“The BioSpherix XVIVO barrier isolator system for cells was the answer to our prayers,” said Professor of Surgery and Pediatrics Mark Holterman, MD, co-surgeon at the procedure. “Their technology allowed us to safely build a new trachea for our patient and virtually eliminated the risk of contamination and at no cost. We are very grateful to the BioSpherix team. They put their hearts into helping fix this child.”
The BioSpherix XVIVO barrier isolator cell-production system consists of modular sets of closed incubators and closed hoods all integrated together as co-chambers and subchambers. The modularity allows an infinite variety of different configurations. All are completely closed, with aseptic conditions throughout, and advanced controls wherever needed. Microscopes, centrifuges, sorters, and all other common cell tools can be integrated into one efficient system. The incubation chambers are integrated into the hoods, and open only into the hood, eliminating contamination by people or by the room.
An additional advantage is that cells never see any disruptions in critical parameters, because all cell parameters controlled in incubators are also identically controlled in hoods. Independent incubation chambers can be fitted into a system, dedicated to each different culture to accommodate any number of different culture protocols simultaneously. Basic cell parameters such as O2 are fully accounted for, and a range of exotic cell parameters can provide better simulation of physiologic conditions, with controls to keep up with the changing dynamics of any cell population.
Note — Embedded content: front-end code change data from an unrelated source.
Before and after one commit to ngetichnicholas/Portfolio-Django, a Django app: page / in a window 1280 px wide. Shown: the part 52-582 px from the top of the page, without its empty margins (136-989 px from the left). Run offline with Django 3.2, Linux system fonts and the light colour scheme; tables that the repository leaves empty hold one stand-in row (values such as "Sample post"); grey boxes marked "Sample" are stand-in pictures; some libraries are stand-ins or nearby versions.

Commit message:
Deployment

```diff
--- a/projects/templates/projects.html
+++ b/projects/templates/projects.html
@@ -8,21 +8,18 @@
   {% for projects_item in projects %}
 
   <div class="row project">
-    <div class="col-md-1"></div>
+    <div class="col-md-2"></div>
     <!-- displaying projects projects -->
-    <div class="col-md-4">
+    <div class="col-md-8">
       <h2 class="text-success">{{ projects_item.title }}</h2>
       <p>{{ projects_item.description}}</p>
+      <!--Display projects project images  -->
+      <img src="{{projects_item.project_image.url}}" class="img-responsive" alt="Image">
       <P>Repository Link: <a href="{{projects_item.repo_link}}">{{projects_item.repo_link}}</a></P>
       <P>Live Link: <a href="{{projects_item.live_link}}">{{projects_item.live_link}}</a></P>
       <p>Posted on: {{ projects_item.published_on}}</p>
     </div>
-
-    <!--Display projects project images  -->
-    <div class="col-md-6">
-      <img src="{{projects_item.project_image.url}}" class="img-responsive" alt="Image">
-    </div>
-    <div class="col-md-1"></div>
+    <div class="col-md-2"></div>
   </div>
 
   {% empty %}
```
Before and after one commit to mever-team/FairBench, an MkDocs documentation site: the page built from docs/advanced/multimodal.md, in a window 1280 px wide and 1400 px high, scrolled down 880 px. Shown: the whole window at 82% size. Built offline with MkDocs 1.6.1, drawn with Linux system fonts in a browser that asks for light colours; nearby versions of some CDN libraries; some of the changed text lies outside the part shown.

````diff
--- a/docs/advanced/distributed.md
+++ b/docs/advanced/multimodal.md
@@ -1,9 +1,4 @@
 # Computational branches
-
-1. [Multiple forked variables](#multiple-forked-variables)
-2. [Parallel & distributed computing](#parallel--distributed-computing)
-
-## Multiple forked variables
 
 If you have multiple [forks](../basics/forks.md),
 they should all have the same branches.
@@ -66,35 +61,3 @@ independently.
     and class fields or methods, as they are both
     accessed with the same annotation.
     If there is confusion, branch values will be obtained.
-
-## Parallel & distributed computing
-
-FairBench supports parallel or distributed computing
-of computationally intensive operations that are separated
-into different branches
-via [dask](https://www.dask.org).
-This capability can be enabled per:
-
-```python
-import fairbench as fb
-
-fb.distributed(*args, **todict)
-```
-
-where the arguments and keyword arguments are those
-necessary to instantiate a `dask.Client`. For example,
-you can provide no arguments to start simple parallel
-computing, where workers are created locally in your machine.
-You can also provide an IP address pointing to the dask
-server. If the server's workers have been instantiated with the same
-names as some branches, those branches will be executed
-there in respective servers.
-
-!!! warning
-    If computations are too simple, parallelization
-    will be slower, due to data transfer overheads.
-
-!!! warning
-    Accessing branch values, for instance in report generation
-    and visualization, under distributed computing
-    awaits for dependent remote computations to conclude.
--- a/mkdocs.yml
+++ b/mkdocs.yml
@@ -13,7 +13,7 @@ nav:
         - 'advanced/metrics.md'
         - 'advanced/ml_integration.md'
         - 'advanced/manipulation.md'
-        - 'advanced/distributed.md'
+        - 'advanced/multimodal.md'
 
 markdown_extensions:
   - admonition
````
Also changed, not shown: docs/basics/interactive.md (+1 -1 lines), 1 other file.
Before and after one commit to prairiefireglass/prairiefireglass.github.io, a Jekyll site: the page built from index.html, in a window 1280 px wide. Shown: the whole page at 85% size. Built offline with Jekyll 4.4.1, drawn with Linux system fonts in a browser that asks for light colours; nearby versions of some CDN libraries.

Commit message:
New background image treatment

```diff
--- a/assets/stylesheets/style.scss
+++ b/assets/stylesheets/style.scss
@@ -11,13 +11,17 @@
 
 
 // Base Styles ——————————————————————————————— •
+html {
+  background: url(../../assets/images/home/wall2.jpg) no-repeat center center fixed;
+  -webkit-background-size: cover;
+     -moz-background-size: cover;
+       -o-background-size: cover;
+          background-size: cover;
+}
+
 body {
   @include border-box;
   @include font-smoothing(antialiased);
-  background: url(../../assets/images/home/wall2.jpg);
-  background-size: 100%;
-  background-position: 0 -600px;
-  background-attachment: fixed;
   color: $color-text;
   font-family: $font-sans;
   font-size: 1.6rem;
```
“This proves regenerative medicine can take place in any hospital,” said Randy Yerden, owner and CEO of BioSpherix. “Aspiring cell therapists are no longer dependent on the limited number of multimillion dollar clean rooms, usually only found in large tertiary hospitals and research centers. Now other brilliant surgeons like Dr. Holterman and his team can begin engaging in organ engineering wherever they practice.”
Children’s Hospital of Illinois